WORK TASK
Exactly as written, please set down all of the entries again, with no pictures.

DATA EXTRACT
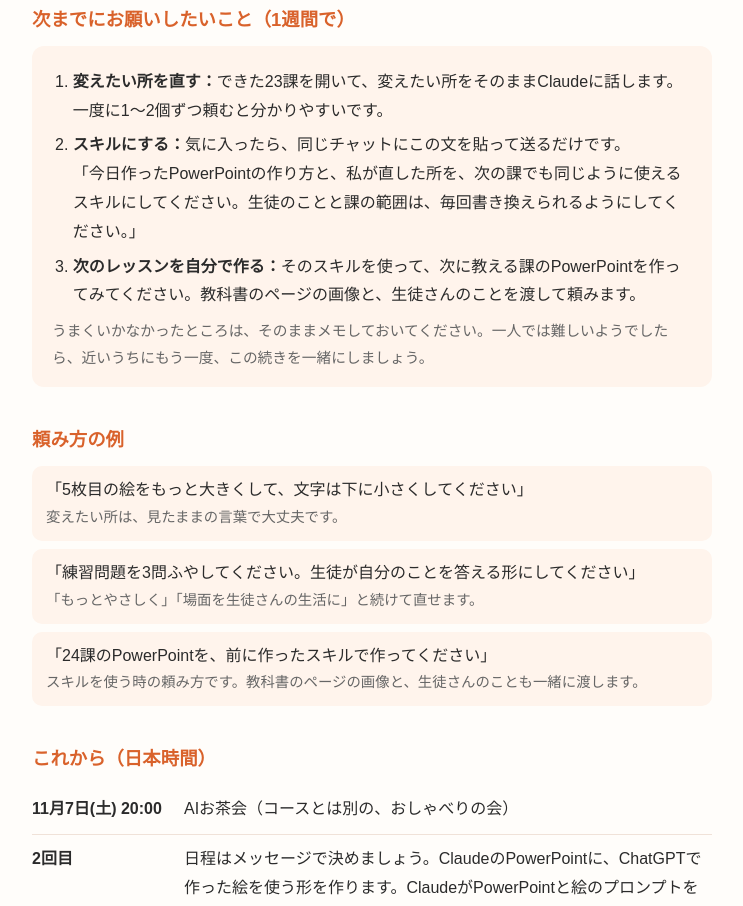
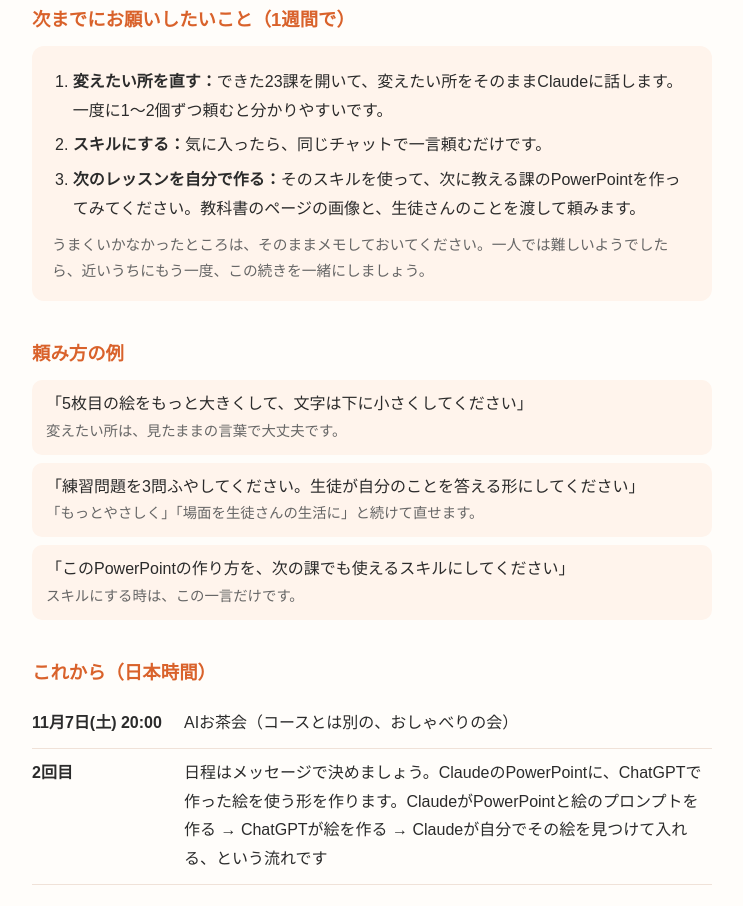
Before and after one commit to kyonversation-dot/jp-talk, a plain HTML site: page ai-review-2026-11-05.html in a window 1280 px wide. Shown: the part 736-1642 px from the top of the page, without its empty margins (268-1011 px from the left). Drawn offline with Linux system fonts and the light colour scheme.

Commit message:
Restore 11/5 review page (unpublished edit was included by mistake)
Co-Authored-By: Claude Opus 5.5 <noreply@anthropic.com>

```diff
--- a/ai-review-2026-11-05.html
+++ b/ai-review-2026-11-05.html
@@ -53,7 +53,7 @@
   <div class="todo">
     <ol>
       <li><strong>変えたい所を直す：</strong>できた23課を開いて、変えたい所をそのままClaudeに話します。一度に1〜2個ずつ頼むと分かりやすいです。</li>
-      <li><strong>スキルにする：</strong>気に入ったら、同じチャットにこの文を貼って送るだけです。<br>「今日作ったPowerPointの作り方と、私が直した所を、次の課でも同じように使えるスキルにしてください。生徒のことと課の範囲は、毎回書き換えられるようにしてください。」</li>
+      <li><strong>スキルにする：</strong>気に入ったら、同じチャットで一言頼むだけです。</li>
       <li><strong>次のレッスンを自分で作る：</strong>そのスキルを使って、次に教える課のPowerPointを作ってみてください。教科書のページの画像と、生徒さんのことを渡して頼みます。</li>
     </ol>
     <p>うまくいかなかったところは、そのままメモしておいてください。一人では難しいようでしたら、近いうちにもう一度、この続きを一緒にしましょう。</p>
@@ -62,7 +62,7 @@
   <h2>頼み方の例</h2>
   <div class="ask">「5枚目の絵をもっと大きくして、文字は下に小さくしてください」<span>変えたい所は、見たままの言葉で大丈夫です。</span></div>
   <div class="ask">「練習問題を3問ふやしてください。生徒が自分のことを答える形にしてください」<span>「もっとやさしく」「場面を生徒さんの生活に」と続けて直せます。</span></div>
-  <div class="ask">「24課のPowerPointを、前に作ったスキルで作ってください」<span>スキルを使う時の頼み方です。教科書のページの画像と、生徒さんのことも一緒に渡します。</span></div>
+  <div class="ask">「このPowerPointの作り方を、次の課でも使えるスキルにしてください」<span>スキルにする時は、この一言だけです。</span></div>
 
   <h2>これから（日本時間）</h2>
   <table>
```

EXERCISE OUTPUT
Before and after one commit to kyonversation-dot/jp-talk, a plain HTML site: page ai-review-2026-11-05.html in a window 1280 px wide. Shown: the part 736-1642 px from the top of the page, without its empty margins (268-1011 px from the left). Drawn offline with Linux system fonts and the light colour scheme.

Commit message:
Restore 11/5 review page (unpublished edit was included by mistake)
Co-Authored-By: Claude Opus 5.5 <noreply@anthropic.com>

```diff
--- a/ai-review-2026-11-05.html
+++ b/ai-review-2026-11-05.html
@@ -53,7 +53,7 @@
   <div class="todo">
     <ol>
       <li><strong>変えたい所を直す：</strong>できた23課を開いて、変えたい所をそのままClaudeに話します。一度に1〜2個ずつ頼むと分かりやすいです。</li>
-      <li><strong>スキルにする：</strong>気に入ったら、同じチャットにこの文を貼って送るだけです。<br>「今日作ったPowerPointの作り方と、私が直した所を、次の課でも同じように使えるスキルにしてください。生徒のことと課の範囲は、毎回書き換えられるようにしてください。」</li>
+      <li><strong>スキルにする：</strong>気に入ったら、同じチャットで一言頼むだけです。</li>
       <li><strong>次のレッスンを自分で作る：</strong>そのスキルを使って、次に教える課のPowerPointを作ってみてください。教科書のページの画像と、生徒さんのことを渡して頼みます。</li>
     </ol>
     <p>うまくいかなかったところは、そのままメモしておいてください。一人では難しいようでしたら、近いうちにもう一度、この続きを一緒にしましょう。</p>
@@ -62,7 +62,7 @@
   <h2>頼み方の例</h2>
   <div class="ask">「5枚目の絵をもっと大きくして、文字は下に小さくしてください」<span>変えたい所は、見たままの言葉で大丈夫です。</span></div>
   <div class="ask">「練習問題を3問ふやしてください。生徒が自分のことを答える形にしてください」<span>「もっとやさしく」「場面を生徒さんの生活に」と続けて直せます。</span></div>
-  <div class="ask">「24課のPowerPointを、前に作ったスキルで作ってください」<span>スキルを使う時の頼み方です。教科書のページの画像と、生徒さんのことも一緒に渡します。</span></div>
+  <div class="ask">「このPowerPointの作り方を、次の課でも使えるスキルにしてください」<span>スキルにする時は、この一言だけです。</span></div>
 
   <h2>これから（日本時間）</h2>
   <table>
```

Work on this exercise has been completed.